▶ **Task item**: The required response is the number of lines in the entries that include the word "versions", with nothing added.

[Records from a data collection]

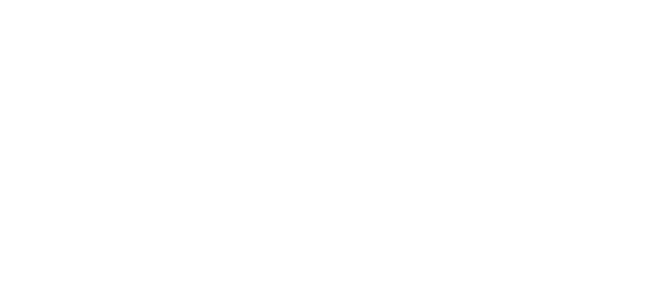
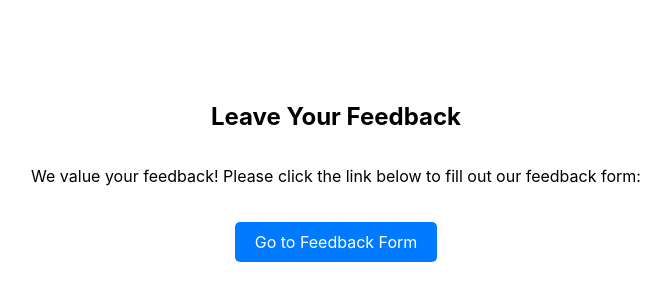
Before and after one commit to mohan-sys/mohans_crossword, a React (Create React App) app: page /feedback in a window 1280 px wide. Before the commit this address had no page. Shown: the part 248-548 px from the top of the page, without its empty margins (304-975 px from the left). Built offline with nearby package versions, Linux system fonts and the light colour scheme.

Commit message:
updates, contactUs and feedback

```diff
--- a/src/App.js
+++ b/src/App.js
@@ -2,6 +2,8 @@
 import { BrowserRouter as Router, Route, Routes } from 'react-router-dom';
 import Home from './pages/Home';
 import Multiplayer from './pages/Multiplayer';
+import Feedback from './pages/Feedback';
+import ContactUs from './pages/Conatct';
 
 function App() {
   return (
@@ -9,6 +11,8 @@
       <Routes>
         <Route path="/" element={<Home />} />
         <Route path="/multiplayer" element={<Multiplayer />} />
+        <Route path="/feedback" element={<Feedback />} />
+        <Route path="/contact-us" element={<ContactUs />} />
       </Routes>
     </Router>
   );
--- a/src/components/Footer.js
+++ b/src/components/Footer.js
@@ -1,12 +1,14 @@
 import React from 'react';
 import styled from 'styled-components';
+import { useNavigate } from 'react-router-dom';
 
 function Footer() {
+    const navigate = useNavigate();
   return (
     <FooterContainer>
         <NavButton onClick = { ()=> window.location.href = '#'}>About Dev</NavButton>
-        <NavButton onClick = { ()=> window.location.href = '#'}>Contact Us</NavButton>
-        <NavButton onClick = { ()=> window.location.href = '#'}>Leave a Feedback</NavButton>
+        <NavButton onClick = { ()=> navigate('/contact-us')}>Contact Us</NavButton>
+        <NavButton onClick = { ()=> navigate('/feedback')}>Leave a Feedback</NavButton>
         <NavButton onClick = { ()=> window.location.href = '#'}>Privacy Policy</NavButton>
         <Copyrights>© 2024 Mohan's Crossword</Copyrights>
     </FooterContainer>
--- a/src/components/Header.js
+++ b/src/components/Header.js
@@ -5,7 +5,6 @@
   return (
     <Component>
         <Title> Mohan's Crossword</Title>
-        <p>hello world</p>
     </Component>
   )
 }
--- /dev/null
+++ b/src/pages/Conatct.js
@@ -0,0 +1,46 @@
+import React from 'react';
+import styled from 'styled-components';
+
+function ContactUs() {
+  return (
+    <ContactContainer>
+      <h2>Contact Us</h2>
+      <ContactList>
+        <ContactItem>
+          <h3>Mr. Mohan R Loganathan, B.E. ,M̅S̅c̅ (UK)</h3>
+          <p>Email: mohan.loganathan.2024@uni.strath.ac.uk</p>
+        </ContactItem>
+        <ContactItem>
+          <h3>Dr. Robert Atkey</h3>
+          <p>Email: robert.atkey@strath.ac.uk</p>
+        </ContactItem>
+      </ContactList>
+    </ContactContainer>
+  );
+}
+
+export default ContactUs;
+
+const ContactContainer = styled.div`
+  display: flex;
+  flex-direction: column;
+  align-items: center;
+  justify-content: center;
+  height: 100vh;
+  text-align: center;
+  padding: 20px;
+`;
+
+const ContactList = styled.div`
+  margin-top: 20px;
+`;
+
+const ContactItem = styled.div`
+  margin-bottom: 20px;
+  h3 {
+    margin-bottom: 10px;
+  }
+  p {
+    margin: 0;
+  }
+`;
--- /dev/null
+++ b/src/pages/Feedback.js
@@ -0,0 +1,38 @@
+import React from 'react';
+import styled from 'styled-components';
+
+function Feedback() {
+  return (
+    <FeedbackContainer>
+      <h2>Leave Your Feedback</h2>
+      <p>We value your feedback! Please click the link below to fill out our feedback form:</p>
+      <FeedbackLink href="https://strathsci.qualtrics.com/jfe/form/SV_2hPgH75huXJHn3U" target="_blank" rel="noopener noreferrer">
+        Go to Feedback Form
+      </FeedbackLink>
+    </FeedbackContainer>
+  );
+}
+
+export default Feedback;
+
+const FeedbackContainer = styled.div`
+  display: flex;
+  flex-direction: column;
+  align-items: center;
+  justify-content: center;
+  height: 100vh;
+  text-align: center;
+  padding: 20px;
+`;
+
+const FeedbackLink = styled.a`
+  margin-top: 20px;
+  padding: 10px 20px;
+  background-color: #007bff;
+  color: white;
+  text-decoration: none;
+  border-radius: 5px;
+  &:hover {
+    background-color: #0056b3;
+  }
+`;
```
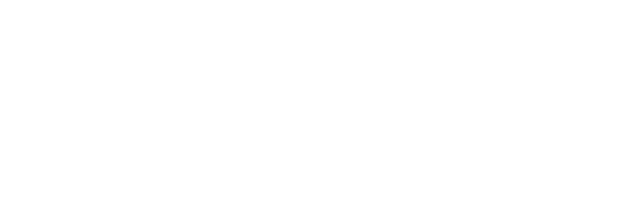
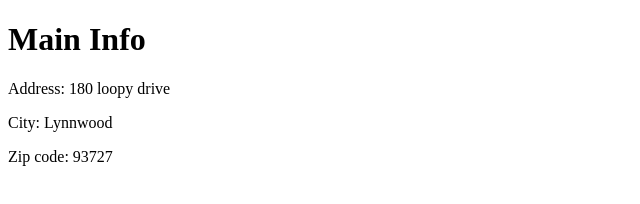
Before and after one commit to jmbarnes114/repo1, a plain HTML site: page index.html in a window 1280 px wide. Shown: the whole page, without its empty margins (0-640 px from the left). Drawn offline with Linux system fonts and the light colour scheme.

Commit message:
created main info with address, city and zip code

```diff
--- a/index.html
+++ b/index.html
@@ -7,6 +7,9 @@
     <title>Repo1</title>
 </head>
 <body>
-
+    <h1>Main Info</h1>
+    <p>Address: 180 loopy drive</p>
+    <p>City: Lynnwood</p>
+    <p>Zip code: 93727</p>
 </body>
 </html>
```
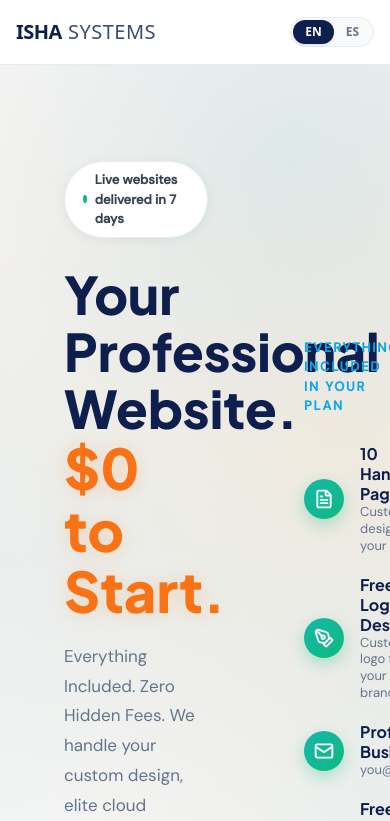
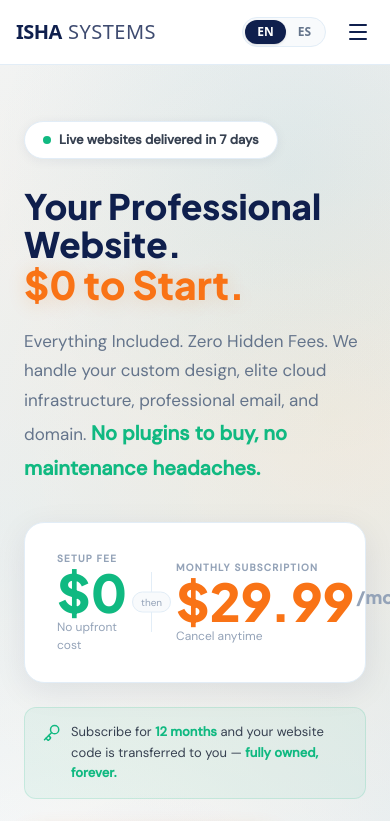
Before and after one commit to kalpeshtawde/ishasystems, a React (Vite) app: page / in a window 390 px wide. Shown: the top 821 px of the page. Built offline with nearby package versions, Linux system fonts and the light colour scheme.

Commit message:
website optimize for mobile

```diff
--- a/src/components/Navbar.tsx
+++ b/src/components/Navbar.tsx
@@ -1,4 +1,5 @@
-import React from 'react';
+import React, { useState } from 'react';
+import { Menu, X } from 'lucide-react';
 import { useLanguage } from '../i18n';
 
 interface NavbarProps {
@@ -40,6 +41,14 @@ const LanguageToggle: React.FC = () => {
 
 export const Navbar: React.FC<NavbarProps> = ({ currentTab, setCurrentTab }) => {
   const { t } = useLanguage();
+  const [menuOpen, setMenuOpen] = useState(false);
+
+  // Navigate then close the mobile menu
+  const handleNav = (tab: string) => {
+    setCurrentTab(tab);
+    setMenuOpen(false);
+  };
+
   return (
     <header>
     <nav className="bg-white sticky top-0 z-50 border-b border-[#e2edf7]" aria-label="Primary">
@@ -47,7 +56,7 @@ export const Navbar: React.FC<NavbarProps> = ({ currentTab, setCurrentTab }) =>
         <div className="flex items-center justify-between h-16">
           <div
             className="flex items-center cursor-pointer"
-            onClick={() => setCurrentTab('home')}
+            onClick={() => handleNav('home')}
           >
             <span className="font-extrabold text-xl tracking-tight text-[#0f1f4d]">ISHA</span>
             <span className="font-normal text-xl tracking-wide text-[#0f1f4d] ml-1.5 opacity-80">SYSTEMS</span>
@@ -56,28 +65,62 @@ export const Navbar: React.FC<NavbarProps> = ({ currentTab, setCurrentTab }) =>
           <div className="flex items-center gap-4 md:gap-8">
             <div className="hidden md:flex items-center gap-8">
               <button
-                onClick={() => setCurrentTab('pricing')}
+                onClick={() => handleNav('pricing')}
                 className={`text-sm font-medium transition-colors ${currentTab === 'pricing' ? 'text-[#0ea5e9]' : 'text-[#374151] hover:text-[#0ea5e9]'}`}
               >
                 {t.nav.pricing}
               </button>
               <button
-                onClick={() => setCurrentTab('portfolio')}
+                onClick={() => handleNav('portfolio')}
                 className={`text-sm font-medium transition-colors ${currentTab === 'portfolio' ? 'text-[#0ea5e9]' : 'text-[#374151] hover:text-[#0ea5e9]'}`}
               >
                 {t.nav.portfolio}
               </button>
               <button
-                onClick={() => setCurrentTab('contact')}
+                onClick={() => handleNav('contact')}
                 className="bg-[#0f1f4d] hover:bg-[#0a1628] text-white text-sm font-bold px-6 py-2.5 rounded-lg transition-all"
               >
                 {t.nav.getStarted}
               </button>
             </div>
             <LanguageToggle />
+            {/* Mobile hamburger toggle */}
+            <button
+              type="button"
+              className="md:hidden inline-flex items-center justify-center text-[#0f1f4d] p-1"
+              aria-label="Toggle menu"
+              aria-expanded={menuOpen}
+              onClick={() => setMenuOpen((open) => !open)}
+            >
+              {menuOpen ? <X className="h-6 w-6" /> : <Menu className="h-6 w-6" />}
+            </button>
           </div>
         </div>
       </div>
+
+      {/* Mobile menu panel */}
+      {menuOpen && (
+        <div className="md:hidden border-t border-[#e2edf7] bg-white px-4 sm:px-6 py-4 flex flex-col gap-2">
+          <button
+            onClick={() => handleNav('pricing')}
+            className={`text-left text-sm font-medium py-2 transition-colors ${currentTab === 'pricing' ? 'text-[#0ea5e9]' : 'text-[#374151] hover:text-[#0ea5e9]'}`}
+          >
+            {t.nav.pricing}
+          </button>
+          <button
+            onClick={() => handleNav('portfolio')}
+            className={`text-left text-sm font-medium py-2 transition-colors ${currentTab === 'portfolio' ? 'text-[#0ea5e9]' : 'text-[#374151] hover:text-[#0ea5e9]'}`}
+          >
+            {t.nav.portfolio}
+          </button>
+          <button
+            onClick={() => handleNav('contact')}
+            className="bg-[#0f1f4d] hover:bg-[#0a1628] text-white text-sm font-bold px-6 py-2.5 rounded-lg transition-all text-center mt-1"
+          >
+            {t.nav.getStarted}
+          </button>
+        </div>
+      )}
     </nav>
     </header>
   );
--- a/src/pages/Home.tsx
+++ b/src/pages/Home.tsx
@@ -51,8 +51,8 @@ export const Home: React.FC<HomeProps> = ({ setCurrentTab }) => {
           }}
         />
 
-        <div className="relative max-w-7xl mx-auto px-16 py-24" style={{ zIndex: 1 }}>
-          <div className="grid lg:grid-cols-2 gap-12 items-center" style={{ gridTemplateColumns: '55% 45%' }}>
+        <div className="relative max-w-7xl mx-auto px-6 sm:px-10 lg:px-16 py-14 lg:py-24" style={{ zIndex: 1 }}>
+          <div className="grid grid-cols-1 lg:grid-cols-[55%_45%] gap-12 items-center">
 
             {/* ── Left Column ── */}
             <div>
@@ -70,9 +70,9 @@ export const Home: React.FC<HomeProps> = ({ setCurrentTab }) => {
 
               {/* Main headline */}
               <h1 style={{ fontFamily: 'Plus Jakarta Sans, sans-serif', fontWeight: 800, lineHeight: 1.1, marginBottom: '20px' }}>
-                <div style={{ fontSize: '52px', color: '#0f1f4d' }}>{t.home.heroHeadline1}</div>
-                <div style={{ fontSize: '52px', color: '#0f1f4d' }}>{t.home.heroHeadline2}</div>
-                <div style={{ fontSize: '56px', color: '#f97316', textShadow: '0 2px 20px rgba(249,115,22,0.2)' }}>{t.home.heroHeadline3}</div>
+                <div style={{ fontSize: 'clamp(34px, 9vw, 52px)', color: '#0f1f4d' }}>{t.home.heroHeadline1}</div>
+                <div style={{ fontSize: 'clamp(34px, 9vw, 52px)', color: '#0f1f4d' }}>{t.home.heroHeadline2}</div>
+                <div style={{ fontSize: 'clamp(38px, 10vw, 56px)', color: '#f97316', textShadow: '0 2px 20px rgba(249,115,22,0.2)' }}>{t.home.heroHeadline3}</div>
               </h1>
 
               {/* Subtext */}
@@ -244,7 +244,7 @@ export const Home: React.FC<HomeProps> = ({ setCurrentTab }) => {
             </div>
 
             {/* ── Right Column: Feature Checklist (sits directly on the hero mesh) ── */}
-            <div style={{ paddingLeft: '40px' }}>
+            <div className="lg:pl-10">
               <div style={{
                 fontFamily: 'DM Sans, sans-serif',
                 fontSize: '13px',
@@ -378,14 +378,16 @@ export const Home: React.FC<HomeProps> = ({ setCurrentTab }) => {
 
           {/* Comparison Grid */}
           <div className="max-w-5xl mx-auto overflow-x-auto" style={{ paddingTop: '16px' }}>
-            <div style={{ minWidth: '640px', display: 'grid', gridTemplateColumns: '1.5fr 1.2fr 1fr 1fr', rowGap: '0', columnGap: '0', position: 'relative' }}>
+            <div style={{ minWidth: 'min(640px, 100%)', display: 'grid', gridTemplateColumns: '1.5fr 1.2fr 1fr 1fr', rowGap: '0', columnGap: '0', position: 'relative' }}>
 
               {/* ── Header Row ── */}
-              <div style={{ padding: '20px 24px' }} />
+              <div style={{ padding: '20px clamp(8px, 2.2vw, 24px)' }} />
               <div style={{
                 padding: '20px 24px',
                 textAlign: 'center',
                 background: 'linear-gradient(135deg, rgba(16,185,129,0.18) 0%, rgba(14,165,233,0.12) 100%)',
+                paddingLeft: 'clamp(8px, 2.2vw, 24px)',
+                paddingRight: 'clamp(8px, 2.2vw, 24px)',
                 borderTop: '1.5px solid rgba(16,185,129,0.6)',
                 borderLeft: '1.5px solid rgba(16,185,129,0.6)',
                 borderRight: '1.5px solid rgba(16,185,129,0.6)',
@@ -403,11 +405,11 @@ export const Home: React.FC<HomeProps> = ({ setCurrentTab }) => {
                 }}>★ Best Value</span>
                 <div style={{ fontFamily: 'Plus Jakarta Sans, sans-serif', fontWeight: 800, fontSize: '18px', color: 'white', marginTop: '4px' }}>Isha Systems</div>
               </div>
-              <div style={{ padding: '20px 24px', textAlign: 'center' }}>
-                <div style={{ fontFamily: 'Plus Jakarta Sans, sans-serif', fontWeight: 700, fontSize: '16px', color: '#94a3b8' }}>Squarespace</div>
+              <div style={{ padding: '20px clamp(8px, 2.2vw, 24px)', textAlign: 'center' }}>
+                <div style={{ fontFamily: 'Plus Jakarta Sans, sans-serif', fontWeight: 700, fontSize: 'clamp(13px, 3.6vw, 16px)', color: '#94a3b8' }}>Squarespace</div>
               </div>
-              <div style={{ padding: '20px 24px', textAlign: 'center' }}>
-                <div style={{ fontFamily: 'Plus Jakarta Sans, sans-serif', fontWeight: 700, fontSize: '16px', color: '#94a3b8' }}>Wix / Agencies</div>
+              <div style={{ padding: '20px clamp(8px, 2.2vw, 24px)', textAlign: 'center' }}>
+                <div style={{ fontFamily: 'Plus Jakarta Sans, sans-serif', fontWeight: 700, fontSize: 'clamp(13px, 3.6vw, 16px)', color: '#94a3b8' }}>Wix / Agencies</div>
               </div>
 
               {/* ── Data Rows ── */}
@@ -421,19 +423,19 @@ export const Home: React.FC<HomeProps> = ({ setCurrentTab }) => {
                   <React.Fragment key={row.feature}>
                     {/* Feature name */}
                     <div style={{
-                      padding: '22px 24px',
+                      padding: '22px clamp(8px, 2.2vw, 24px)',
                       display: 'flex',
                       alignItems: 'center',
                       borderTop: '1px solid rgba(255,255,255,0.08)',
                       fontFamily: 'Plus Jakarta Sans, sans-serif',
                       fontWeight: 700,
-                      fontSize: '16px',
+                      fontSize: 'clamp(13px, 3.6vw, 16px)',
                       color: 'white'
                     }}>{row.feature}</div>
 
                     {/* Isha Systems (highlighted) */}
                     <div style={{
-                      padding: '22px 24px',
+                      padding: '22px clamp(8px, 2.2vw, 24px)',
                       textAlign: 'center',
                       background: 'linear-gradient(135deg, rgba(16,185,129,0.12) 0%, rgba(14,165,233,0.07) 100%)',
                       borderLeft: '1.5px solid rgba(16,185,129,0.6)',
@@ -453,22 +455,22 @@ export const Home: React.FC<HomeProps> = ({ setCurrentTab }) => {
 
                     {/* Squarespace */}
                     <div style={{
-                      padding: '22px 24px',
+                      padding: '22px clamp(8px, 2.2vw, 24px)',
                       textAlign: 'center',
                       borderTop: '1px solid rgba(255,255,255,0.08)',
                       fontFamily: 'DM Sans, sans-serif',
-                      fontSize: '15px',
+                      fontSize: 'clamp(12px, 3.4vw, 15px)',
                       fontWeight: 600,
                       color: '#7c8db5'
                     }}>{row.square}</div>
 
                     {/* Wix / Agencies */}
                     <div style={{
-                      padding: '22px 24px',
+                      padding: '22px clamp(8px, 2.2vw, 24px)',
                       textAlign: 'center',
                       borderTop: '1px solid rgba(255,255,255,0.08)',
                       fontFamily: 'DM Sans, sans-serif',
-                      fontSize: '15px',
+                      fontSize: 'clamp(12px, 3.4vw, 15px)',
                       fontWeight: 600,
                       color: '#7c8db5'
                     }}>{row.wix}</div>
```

▶ **Exercise response**: 2